Both parents and kids are disappointed with the ban, which the administration said it would reconsider next year.

There`s a lot of pressure on teachers and principals to make sure the kids are academically competent, and we prioritize that here,” Wippel said.

Has the high stakes testing grinch destroyed yet another childhood pleasure or are the days of school Halloween celebrations rightfully numbered? What’s your school doing for Halloween, and what do you think?

A New Play About Autism and the Family

I haven’t seen this play, but the theater review caught my interest. “Falling,” a play about autism’s impact on a family, is currently at the Minetta Lane Theater, 18 Minetta Lane, Greenwich Village. Here’s the New York Times review.


It’s Up to Parents to Ensure a Safe Halloween

There’s a nip in the air and pumpkins are everywhere: in patches, on porches, in stores and in schools. It’s hard to ignore the signals that Halloween is fast approaching. 

Almost every store has aisles of costumes and candy.  Elementary schools plan Halloween parades and high schools organize Safe Halloween festivities for pre-school and elementary school children. But I can’t help think that Halloween is not what it used to be, when armies of little kids combed the streets collecting goody bags from moms who had lovingly assembled them.  

That was long before there were objections to Halloween on the grounds that as a religious holiday it shouldn’t be observed in public schools. It was long before we knew sweet treats were taboo — and even dangerous for those with certain food allergies. It was long before deranged people inserted razor blades into candy and sexual predators prowled the streets. And it was long before the latest craze – candy-flavored tobacco in brightly colored packages. Cigarillos, cigars and such smokeless tobacco products as chew, snuff and dissolvable tobacco – considered by many the first step to tobacco addiction — are now vying with Halloween candy for shelf space in convenience stores. 

As I recall, we got real about Halloween when schools began recommending that parents bring to school all of the candy their children collected to be x-rayed. When that happened, I thought for sure the holiday was doomed.  

But it’s made a great resurgence in recent years. People now adorn their homes with Halloween lights and blow-up pumpkins, witches and scarecrows. It’s a bigger business than ever before. 

And yet, Halloween has changed. 

First, there are parents who object to Halloween celebrations being held in public schools. With children coming from so many religious and ethnic backgrounds, parents are opposed to celebrating holidays that are not part of their tradition.  

On the other hand, it’s probably a good thing that much of the Halloween observance has moved off the streets and into the schools. It’s a lot safer. Every year it seems we get fewer and fewer youngsters trick or treating at our door. 

Parents have to decide for themselves if and how their children celebrate Halloween. What do you think? Here are some tips for a safe Halloween. 

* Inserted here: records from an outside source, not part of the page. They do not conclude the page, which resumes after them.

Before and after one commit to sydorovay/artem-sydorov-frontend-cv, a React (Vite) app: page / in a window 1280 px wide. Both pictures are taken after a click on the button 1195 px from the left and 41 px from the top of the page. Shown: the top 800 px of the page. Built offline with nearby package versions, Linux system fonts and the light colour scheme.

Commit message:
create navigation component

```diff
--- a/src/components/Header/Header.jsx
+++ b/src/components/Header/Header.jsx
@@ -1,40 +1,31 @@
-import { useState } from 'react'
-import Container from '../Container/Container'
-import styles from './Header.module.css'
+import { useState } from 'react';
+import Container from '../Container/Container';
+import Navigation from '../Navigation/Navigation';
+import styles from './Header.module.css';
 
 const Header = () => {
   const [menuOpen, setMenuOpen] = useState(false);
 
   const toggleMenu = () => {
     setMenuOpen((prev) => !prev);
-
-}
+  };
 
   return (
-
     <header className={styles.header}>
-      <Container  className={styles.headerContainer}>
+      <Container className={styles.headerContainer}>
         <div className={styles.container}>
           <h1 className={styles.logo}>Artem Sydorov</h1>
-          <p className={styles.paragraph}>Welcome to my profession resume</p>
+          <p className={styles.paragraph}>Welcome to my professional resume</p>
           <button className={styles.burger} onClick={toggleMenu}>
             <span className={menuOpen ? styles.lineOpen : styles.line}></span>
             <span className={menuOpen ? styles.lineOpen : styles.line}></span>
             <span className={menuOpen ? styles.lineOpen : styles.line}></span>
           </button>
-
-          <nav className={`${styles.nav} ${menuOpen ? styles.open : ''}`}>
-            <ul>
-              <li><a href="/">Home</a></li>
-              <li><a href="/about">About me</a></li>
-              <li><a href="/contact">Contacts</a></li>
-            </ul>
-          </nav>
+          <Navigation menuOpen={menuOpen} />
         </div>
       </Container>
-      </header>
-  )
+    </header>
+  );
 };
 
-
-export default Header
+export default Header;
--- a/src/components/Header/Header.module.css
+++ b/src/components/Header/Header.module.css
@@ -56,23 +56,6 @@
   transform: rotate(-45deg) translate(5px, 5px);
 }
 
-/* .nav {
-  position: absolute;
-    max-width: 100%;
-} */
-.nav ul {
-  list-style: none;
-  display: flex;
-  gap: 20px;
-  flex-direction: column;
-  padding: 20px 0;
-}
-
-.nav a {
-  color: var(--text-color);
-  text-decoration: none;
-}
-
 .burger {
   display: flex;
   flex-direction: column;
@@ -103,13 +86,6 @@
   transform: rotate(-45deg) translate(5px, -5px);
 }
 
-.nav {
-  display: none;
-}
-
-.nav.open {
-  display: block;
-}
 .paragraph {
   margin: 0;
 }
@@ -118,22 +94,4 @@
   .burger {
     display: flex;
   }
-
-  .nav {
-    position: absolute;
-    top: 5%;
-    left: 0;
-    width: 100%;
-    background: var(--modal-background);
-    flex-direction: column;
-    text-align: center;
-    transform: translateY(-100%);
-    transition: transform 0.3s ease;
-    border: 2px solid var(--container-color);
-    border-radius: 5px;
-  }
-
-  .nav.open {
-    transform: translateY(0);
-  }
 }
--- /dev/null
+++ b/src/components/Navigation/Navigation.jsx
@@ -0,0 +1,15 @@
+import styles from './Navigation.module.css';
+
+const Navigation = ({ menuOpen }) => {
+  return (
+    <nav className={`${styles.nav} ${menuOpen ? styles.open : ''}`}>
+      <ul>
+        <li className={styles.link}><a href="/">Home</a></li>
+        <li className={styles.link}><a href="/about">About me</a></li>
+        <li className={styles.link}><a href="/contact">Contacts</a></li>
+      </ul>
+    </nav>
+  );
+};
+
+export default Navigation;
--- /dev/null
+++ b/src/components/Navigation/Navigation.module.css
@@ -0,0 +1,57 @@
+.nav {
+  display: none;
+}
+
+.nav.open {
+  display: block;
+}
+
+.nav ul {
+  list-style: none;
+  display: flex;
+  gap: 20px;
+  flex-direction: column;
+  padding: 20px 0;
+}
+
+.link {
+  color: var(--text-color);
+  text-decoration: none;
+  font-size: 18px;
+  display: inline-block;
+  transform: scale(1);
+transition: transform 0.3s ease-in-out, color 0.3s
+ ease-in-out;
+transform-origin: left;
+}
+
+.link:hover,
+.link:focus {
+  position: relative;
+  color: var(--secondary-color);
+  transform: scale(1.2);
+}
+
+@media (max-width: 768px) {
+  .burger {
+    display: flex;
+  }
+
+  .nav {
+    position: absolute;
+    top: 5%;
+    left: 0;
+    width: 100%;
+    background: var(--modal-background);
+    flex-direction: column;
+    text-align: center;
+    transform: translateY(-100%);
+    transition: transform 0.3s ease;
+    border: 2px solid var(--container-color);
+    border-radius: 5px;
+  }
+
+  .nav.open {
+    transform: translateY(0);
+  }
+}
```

  1. If your child has a food issue, make sure you discuss it with the teacher and school nurse ahead of time.
  2. If you have an objection to a Halloween celebration on religious grounds, make sure you let your principal and teacher know about it well in advance of the holiday.
  3. Even if you take your children to a Safe Halloween sponsored by your local high school, watch them carefully. It may seem like a very safe environment, but keep in mind that the school gym is full of strangers.
  4. It’s best to accompany your children if you allow them to trick or treat, including for UNICEF. And of course, discard any treats that are not pre-packaged or look like they have been tampered with. 
  5. Honestly, it’s just a bad idea nowadays for children to go door to door – especially in the dark – to strangers’ homes.
  6. If you do allow your teenagers to go out, they should go to people they know — and in a group. Make sure they have cell phones with them and that you know their route.  You should also stress the importance of obeying laws, respecting private property and not engaging in pranks or vandalism.
  7. Better yet, encourage your teens to volunteer at a Safe Halloween event at their school.